[Exercise input]:
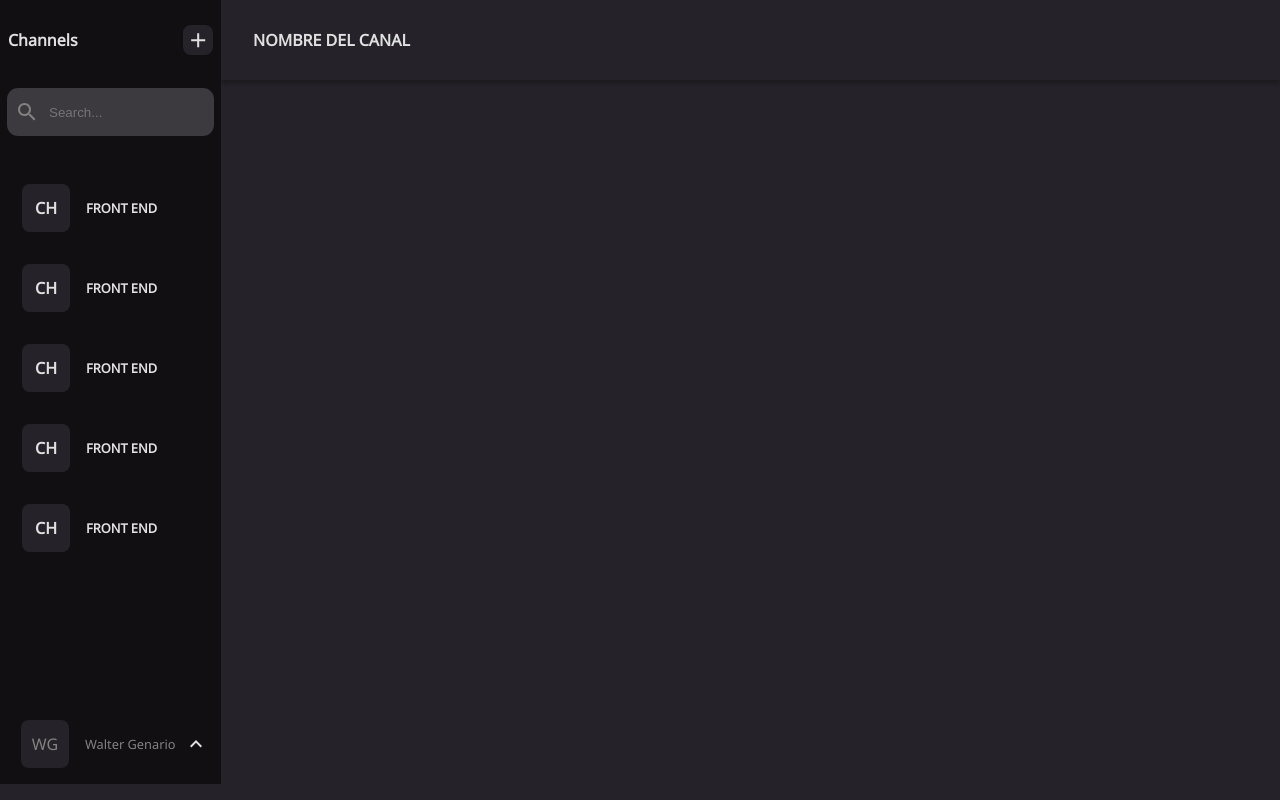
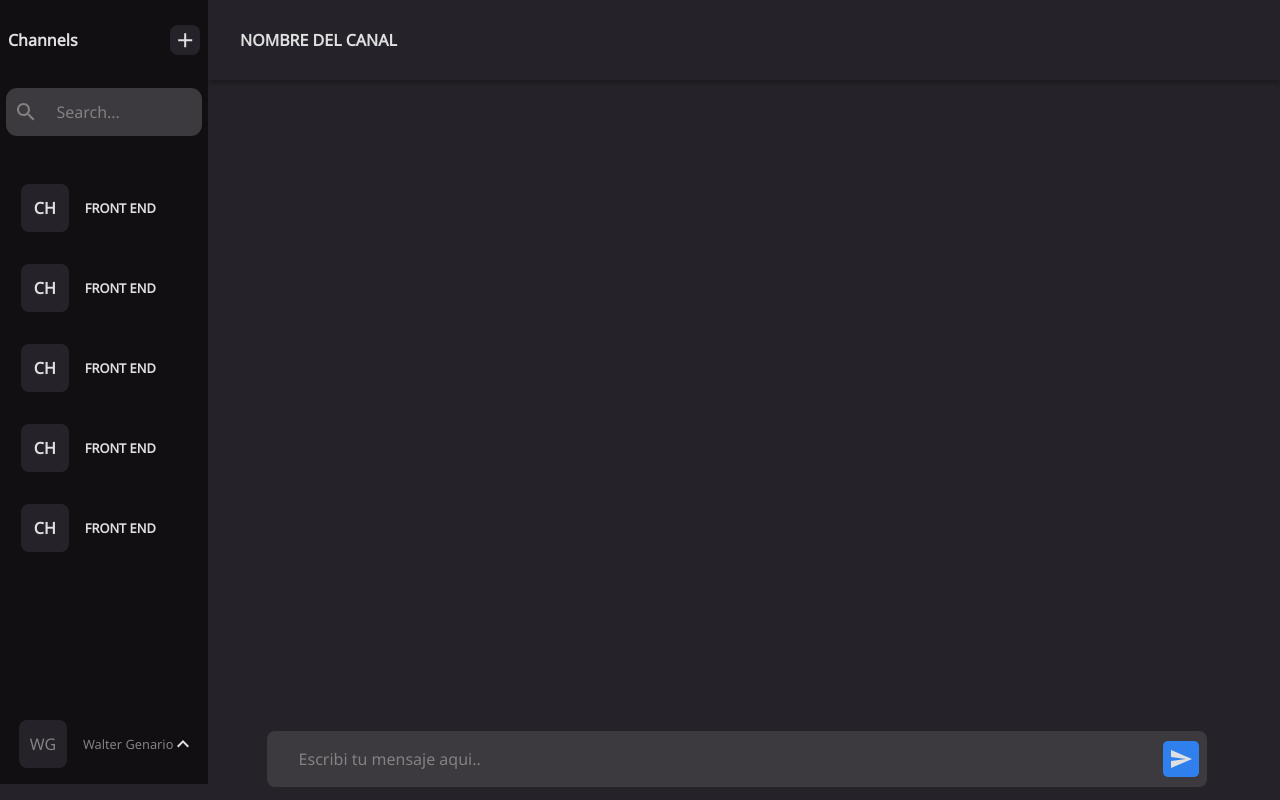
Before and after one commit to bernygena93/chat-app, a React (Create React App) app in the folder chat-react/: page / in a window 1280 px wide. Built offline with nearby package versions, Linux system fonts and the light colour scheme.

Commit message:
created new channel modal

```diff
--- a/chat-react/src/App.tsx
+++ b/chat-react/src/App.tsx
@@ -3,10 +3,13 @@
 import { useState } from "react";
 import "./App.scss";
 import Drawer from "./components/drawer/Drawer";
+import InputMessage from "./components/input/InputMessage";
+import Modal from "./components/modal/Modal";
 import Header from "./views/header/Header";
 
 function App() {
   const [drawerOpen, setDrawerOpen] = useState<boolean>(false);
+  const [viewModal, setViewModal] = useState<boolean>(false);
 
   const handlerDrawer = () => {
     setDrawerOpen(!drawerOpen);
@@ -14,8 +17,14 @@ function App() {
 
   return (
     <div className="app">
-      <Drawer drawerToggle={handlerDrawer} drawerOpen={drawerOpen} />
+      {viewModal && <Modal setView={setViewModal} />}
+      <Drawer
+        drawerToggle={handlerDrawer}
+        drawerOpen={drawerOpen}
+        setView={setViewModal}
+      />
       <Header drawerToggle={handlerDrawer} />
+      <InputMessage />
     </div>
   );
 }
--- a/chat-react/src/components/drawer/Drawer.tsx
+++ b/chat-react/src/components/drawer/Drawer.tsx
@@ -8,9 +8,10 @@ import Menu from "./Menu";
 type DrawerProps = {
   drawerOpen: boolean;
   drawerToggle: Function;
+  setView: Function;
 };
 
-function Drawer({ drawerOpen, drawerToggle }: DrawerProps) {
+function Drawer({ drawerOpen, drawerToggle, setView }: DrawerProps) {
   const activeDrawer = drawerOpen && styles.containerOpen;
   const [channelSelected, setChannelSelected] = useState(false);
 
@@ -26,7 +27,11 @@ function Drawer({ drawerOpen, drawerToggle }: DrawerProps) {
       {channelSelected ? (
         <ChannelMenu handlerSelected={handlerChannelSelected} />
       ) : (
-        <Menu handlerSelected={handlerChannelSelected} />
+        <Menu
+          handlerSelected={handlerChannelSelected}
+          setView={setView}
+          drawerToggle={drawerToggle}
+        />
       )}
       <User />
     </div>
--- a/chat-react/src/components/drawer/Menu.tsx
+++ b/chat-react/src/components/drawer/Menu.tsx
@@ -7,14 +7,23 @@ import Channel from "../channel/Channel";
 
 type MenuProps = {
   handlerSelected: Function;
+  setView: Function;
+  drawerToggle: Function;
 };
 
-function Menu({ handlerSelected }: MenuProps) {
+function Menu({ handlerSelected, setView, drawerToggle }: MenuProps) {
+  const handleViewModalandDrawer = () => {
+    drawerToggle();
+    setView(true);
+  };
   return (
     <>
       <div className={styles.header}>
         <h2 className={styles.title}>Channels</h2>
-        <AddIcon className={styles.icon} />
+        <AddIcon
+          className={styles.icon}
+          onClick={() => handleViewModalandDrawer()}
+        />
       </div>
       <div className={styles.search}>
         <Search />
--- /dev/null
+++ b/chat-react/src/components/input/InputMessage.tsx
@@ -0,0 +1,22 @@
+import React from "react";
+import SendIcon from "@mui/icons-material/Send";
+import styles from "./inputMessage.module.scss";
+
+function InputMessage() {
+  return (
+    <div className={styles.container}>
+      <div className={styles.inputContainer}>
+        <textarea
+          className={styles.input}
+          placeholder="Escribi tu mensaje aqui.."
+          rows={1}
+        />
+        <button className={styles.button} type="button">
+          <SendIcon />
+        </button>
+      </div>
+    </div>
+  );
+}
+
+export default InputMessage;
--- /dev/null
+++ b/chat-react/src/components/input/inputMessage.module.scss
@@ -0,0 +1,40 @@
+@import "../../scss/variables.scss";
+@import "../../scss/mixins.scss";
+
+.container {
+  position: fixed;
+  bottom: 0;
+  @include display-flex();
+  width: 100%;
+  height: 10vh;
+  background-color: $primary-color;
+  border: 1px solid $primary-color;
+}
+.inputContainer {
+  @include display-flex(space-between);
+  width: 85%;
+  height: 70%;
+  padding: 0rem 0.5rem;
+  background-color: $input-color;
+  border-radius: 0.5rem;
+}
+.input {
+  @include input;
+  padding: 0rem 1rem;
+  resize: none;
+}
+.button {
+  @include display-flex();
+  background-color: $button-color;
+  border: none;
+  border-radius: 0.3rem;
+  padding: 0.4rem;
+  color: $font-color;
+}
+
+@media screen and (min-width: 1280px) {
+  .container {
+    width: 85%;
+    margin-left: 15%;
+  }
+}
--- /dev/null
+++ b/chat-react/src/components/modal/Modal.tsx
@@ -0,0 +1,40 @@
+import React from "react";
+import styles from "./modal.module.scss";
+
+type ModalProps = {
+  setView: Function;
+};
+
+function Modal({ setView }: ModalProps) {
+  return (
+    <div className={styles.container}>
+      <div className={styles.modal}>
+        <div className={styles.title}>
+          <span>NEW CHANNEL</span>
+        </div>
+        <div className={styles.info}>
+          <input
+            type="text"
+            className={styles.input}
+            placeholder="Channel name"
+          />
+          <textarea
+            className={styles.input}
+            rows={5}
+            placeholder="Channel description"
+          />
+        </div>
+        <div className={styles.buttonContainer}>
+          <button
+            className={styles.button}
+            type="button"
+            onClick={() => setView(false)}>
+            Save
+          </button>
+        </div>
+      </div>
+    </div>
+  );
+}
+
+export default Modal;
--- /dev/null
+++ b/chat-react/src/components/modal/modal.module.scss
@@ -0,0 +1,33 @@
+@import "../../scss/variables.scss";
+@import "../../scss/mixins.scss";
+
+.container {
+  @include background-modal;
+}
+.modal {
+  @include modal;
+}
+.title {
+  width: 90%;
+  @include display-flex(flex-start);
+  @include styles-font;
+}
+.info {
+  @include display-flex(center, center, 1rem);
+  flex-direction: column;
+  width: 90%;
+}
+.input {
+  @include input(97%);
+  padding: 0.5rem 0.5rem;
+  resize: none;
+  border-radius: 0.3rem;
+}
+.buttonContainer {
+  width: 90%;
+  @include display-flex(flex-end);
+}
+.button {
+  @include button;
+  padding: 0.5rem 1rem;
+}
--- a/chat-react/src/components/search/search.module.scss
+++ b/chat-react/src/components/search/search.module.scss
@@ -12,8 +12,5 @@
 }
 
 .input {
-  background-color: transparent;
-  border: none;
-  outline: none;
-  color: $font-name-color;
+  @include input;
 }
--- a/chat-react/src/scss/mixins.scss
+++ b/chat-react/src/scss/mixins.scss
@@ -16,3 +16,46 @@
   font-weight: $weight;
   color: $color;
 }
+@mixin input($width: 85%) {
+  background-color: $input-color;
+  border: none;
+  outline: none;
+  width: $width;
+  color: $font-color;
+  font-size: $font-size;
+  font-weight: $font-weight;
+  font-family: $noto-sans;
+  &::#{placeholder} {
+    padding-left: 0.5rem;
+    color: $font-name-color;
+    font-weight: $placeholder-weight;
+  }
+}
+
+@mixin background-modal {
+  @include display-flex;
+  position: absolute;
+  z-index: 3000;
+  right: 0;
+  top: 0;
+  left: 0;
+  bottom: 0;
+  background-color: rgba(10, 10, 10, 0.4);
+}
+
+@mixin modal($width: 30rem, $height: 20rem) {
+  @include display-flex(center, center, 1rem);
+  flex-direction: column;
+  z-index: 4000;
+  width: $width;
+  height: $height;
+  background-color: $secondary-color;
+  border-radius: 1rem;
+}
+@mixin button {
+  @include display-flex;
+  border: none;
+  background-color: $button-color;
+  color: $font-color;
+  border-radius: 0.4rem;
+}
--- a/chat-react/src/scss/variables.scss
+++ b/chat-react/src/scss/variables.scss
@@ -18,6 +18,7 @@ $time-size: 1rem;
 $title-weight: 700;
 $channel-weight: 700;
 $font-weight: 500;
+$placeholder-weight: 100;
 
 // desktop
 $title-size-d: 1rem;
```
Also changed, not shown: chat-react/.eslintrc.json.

[Assignment]: Write out each line above that contains the word "weight".

[Written response]:
   font-weight: $weight;
+  font-weight: $font-weight;
+    font-weight: $placeholder-weight;
 $title-weight: 700;
 $channel-weight: 700;
 $font-weight: 500;
+$placeholder-weight: 100;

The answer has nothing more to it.